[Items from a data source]
===============
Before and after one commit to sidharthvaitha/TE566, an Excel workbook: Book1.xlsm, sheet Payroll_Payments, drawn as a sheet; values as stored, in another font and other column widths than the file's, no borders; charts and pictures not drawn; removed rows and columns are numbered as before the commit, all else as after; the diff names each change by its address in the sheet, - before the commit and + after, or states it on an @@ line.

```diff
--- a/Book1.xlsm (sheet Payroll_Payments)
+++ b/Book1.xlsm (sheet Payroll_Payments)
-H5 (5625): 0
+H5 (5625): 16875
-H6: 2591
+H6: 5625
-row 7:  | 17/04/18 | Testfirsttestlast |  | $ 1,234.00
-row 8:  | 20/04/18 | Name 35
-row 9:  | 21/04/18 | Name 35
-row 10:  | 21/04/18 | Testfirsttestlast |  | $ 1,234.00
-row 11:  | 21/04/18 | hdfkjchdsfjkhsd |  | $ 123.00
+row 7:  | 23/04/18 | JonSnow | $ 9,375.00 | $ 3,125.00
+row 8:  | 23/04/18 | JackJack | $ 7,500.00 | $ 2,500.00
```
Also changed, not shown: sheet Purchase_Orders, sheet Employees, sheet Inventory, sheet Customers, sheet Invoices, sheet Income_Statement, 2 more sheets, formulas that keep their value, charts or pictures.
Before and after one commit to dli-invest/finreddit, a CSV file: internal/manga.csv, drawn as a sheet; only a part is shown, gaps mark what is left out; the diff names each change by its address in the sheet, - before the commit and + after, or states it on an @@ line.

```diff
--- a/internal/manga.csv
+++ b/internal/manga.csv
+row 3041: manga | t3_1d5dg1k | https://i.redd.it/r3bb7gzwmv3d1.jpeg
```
===============
* **What you need to do**
Every line that contains the string "manga" should be returned from the data.

* **Answer area**
Before and after one commit to dli-invest/finreddit, a CSV file: internal/manga.csv, drawn as a sheet; only a part is shown, gaps mark what is left out; the diff names each change by its address in the sheet, - before the commit and + after, or states it on an @@ line.
--- a/internal/manga.csv
+++ b/internal/manga.csv
+row 3041: manga | t3_1d5dg1k | https://i.redd.it/r3bb7gzwmv3d1.jpeg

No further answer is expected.